    When I was a kid we had family cats who were always allowed outdoor access 24/7. This was usual in those days. My mother never provided scratching posts in the house for the cats and none of them ever scratched the carpets or the furniture.
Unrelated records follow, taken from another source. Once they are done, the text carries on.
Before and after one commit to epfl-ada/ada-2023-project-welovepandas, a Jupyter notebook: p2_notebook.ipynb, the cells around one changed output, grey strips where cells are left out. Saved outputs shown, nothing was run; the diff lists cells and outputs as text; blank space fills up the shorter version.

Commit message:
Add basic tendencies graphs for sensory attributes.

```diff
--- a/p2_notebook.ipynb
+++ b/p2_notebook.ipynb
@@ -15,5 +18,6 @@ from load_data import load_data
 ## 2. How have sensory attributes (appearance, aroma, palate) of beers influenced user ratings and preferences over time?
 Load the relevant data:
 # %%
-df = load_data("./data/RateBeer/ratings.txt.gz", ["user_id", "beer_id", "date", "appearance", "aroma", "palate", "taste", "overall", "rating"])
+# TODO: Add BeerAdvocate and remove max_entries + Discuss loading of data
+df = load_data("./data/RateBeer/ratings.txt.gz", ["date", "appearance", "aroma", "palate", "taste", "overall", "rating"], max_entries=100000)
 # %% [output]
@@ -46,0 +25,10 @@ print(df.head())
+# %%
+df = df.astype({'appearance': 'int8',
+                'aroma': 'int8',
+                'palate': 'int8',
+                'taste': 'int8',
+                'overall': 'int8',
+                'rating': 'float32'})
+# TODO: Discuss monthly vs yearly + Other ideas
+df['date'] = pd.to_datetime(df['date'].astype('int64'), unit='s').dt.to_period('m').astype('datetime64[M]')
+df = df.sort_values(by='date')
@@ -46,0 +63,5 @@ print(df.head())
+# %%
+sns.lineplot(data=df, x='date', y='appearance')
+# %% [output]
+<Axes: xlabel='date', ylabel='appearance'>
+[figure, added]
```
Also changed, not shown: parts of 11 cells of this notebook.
I would remember if they had done as my mother was house proud and super fussy about the carpets!
     
  6. NaomiM

    NaomiM Love my furry, feathered and finned family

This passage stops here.